◆ Exercise prompt
In your copy of the data below, reproduce every entry exactly and omit the pictures.

◆ Records for the exercise
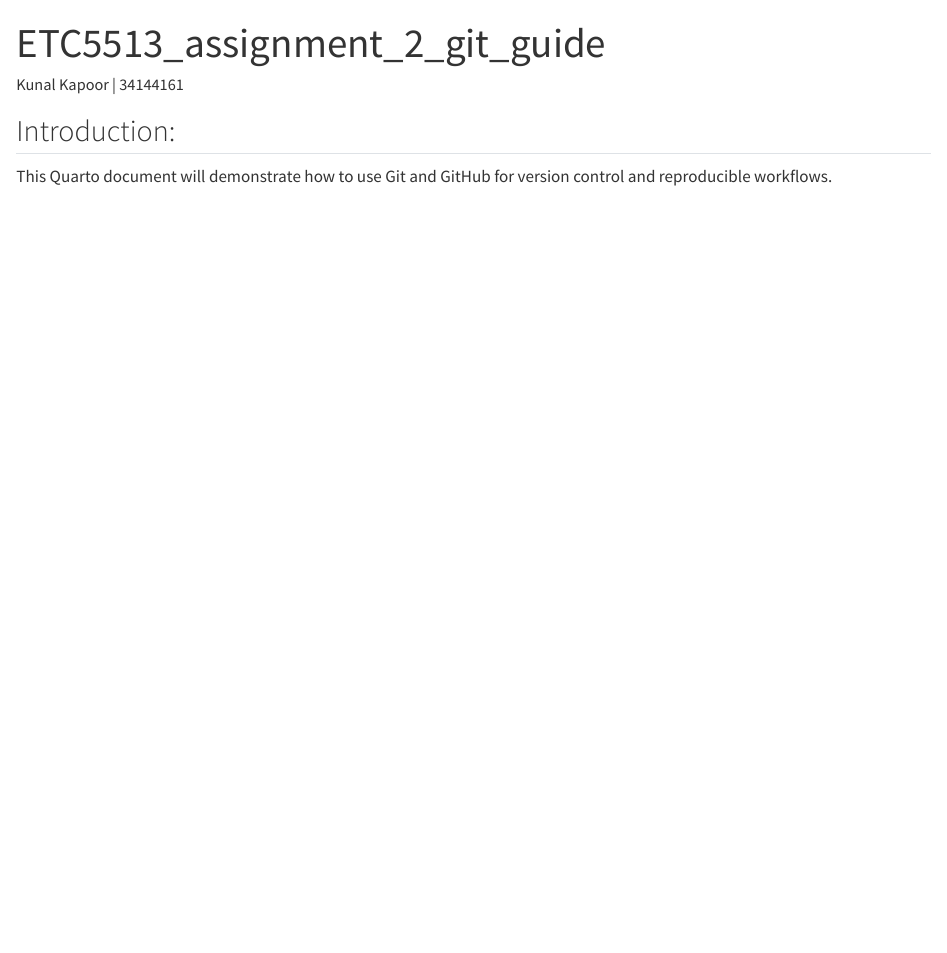
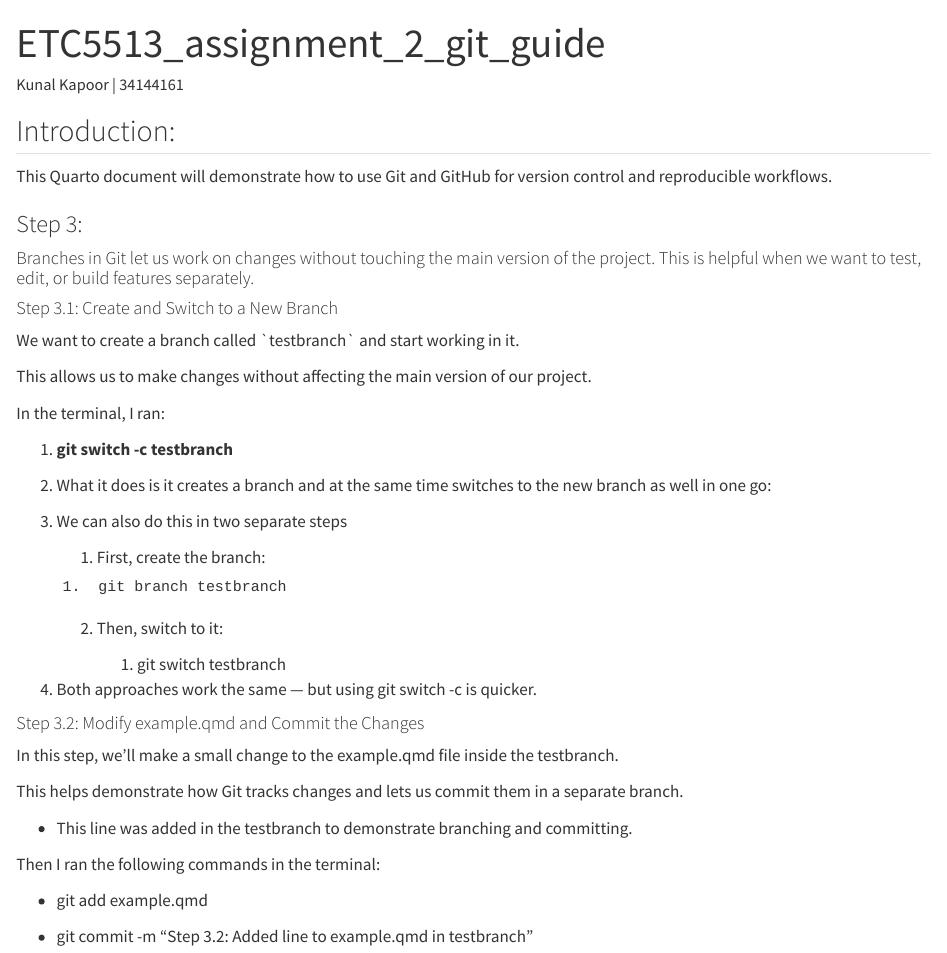
Before and after one commit to kkapoormails/etc5513-assignment2-kkapoormails, a Quarto document (example.qmd): the page in a window 1100 px wide, from its top. Rendered offline with R 4.5, knitr and Pandoc in place of Quarto, with nearby package versions.

Commit message:
Step 3.2: Added a line to example.qmd in testbranch

```diff
--- a/example.qmd
+++ b/example.qmd
@@ -8,3 +8,45 @@ editor: visual
 ## Introduction:
 
 This Quarto document will demonstrate how to use Git and GitHub for version control and reproducible workflows.
+
+### Step 3:
+
+#### Branches in Git let us work on changes without touching the main version of the project.  This is helpful when we want to test, edit, or build features separately.
+
+#### Step 3.1: Create and Switch to a New Branch
+
+We want to create a branch called \`testbranch\` and start working in it.
+
+This allows us to make changes without affecting the main version of our project.
+
+In the terminal, I ran:
+
+1.  **git switch -c testbranch**
+
+2.  What it does is it creates a branch and at the same time switches to the new branch as well in one go:
+
+3.  We can also do this in two separate steps
+
+    1.   First, create the branch:
+
+        1.  git branch testbranch
+
+    2.  Then, switch to it:
+
+        1.  git switch testbranch
+
+4.  Both approaches work the same — but using git switch -c is quicker.
+
+#### Step 3.2:  Modify example.qmd and Commit the Changes
+
+In this step, we’ll make a small change to the example.qmd file inside the testbranch.
+
+This helps demonstrate how Git tracks changes and lets us commit them in a separate branch.
+
+-   This line was added in the testbranch to demonstrate branching and committing.
+
+Then I ran the following commands in the terminal:
+
+-   git add example.qmd
+
+-   git commit -m "Step 3.2: Added line to example.qmd in testbranch"
```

◆ Exercise result
Before and after one commit to kkapoormails/etc5513-assignment2-kkapoormails, a Quarto document (example.qmd): the page in a window 1100 px wide, from its top. Rendered offline with R 4.5, knitr and Pandoc in place of Quarto, with nearby package versions.

Commit message:
Step 3.2: Added a line to example.qmd in testbranch

```diff
--- a/example.qmd
+++ b/example.qmd
@@ -8,3 +8,45 @@ editor: visual
 ## Introduction:
 
 This Quarto document will demonstrate how to use Git and GitHub for version control and reproducible workflows.
+
+### Step 3:
+
+#### Branches in Git let us work on changes without touching the main version of the project.  This is helpful when we want to test, edit, or build features separately.
+
+#### Step 3.1: Create and Switch to a New Branch
+
+We want to create a branch called \`testbranch\` and start working in it.
+
+This allows us to make changes without affecting the main version of our project.
+
+In the terminal, I ran:
+
+1.  **git switch -c testbranch**
+
+2.  What it does is it creates a branch and at the same time switches to the new branch as well in one go:
+
+3.  We can also do this in two separate steps
+
+    1.   First, create the branch:
+
+        1.  git branch testbranch
+
+    2.  Then, switch to it:
+
+        1.  git switch testbranch
+
+4.  Both approaches work the same — but using git switch -c is quicker.
+
+#### Step 3.2:  Modify example.qmd and Commit the Changes
+
+In this step, we’ll make a small change to the example.qmd file inside the testbranch.
+
+This helps demonstrate how Git tracks changes and lets us commit them in a separate branch.
+
+-   This line was added in the testbranch to demonstrate branching and committing.
+
+Then I ran the following commands in the terminal:
+
+-   git add example.qmd
+
+-   git commit -m "Step 3.2: Added line to example.qmd in testbranch"
```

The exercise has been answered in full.